Please copy out the lines in the entries that contain "There".

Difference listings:
------

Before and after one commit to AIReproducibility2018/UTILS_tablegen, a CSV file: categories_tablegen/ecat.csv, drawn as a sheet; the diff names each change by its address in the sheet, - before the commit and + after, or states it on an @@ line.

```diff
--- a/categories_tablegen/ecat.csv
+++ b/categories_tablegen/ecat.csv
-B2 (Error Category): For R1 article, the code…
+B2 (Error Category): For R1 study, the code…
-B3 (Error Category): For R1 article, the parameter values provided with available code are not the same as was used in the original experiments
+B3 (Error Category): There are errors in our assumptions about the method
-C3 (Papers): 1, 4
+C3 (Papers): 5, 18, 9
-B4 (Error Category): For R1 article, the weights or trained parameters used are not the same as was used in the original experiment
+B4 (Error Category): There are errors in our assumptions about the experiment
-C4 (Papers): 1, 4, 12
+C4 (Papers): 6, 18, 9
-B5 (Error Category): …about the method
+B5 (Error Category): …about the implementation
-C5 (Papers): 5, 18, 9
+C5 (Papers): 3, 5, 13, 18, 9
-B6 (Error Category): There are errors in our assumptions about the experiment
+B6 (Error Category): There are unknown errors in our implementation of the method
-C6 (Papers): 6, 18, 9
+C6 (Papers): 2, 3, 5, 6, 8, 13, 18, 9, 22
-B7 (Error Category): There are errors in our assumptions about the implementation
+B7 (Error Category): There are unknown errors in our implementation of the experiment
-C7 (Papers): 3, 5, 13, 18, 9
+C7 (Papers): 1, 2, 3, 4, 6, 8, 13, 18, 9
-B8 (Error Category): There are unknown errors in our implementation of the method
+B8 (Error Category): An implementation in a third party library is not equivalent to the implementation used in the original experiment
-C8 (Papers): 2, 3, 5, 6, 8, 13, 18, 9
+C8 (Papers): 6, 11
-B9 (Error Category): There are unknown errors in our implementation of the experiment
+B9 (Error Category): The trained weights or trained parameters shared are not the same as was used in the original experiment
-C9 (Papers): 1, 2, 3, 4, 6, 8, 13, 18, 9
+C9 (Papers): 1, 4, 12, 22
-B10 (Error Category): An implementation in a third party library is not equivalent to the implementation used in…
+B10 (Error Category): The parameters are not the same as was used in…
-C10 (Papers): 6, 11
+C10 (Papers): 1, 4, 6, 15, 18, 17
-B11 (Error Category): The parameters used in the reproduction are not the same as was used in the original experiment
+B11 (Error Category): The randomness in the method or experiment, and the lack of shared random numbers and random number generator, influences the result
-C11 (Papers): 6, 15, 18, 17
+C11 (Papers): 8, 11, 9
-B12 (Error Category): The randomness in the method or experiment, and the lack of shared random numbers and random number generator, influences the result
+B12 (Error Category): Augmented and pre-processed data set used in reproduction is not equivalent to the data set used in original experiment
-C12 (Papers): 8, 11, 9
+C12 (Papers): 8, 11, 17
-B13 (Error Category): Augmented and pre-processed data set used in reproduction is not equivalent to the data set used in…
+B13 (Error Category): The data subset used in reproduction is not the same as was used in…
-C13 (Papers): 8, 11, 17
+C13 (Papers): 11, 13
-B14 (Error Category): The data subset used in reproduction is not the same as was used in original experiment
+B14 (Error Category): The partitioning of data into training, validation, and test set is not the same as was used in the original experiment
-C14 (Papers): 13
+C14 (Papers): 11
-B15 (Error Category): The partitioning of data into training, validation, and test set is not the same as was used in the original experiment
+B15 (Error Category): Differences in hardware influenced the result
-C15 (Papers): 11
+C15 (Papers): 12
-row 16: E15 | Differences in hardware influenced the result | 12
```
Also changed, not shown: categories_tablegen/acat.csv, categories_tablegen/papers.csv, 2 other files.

------

- [Completed exercise]
+B3 (Error Category): There are errors in our assumptions about the method
+B4 (Error Category): There are errors in our assumptions about the experiment
-B6 (Error Category): There are errors in our assumptions about the experiment
+B6 (Error Category): There are unknown errors in our implementation of the method
-B7 (Error Category): There are errors in our assumptions about the implementation
+B7 (Error Category): There are unknown errors in our implementation of the experiment
-B8 (Error Category): There are unknown errors in our implementation of the method
-B9 (Error Category): There are unknown errors in our implementation of the experiment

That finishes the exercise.